WHAT NEEDS TO BE DONE:
Please copy each line from the entries that contains the string "README".

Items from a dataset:
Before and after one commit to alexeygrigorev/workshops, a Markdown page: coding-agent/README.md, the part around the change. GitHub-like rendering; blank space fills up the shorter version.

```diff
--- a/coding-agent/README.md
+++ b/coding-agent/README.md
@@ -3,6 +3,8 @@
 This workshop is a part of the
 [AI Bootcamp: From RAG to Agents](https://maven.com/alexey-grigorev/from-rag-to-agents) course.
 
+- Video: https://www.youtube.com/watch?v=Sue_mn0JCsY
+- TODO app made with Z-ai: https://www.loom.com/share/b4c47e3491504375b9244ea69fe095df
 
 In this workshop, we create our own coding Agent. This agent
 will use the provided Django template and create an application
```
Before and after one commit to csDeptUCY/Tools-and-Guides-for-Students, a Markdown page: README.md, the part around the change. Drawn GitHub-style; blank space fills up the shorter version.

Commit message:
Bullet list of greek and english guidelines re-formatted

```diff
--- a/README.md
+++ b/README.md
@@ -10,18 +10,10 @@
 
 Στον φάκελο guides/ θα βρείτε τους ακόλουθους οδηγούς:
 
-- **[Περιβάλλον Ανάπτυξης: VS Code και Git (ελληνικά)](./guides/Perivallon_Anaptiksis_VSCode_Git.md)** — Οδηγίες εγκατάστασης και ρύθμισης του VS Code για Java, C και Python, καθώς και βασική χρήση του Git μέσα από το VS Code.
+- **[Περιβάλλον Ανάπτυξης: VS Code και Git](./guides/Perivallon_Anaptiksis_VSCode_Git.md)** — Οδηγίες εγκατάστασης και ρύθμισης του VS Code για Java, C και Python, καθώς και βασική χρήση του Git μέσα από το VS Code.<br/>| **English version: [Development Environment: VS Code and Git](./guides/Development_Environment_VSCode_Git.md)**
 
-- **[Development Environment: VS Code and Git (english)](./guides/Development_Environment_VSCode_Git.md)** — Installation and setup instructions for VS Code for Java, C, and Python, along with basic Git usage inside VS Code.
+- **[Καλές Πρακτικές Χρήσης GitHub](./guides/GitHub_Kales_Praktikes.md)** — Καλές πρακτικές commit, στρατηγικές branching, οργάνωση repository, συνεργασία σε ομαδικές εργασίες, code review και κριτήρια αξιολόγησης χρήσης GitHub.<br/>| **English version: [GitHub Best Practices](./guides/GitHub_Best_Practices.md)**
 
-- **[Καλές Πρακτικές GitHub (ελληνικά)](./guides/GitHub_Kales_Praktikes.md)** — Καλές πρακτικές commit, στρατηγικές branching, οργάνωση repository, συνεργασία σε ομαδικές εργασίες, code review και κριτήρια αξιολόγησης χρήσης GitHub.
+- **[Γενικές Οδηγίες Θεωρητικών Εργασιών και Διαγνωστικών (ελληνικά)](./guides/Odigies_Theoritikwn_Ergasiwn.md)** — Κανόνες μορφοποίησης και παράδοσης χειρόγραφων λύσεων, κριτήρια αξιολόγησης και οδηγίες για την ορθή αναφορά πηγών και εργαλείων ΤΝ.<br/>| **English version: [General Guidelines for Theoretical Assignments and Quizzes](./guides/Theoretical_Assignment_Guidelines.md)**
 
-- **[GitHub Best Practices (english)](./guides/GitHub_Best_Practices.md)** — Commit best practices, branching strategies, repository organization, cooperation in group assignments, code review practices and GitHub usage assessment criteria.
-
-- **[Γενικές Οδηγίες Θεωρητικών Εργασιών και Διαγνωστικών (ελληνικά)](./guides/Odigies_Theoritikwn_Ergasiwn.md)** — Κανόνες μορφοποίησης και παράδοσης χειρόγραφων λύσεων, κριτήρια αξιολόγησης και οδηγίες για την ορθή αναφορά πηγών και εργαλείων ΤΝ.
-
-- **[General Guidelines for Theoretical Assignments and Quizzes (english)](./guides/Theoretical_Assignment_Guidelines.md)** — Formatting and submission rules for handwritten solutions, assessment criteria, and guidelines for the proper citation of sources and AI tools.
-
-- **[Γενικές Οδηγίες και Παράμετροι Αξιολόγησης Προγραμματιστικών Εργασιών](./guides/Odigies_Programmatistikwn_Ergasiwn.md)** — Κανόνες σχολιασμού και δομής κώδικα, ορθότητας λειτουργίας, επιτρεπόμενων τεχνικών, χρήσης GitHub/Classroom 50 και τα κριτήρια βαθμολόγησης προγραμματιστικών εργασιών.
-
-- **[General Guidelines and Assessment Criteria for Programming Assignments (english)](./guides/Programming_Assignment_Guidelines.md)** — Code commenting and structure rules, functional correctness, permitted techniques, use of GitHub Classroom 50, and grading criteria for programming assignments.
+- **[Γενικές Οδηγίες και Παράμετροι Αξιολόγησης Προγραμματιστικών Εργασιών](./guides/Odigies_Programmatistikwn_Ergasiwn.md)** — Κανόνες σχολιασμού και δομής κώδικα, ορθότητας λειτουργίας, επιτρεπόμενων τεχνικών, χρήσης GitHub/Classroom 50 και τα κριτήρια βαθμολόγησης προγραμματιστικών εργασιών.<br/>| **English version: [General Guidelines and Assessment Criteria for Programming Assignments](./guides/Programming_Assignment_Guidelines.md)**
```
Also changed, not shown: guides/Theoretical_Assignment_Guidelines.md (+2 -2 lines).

ANSWER SPACE:
Before and after one commit to alexeygrigorev/workshops, a Markdown page: coding-agent/README.md, the part around the change. GitHub-like rendering; blank space fills up the shorter version.
--- a/coding-agent/README.md
+++ b/coding-agent/README.md
Before and after one commit to csDeptUCY/Tools-and-Guides-for-Students, a Markdown page: README.md, the part around the change. Drawn GitHub-style; blank space fills up the shorter version.
--- a/README.md
+++ b/README.md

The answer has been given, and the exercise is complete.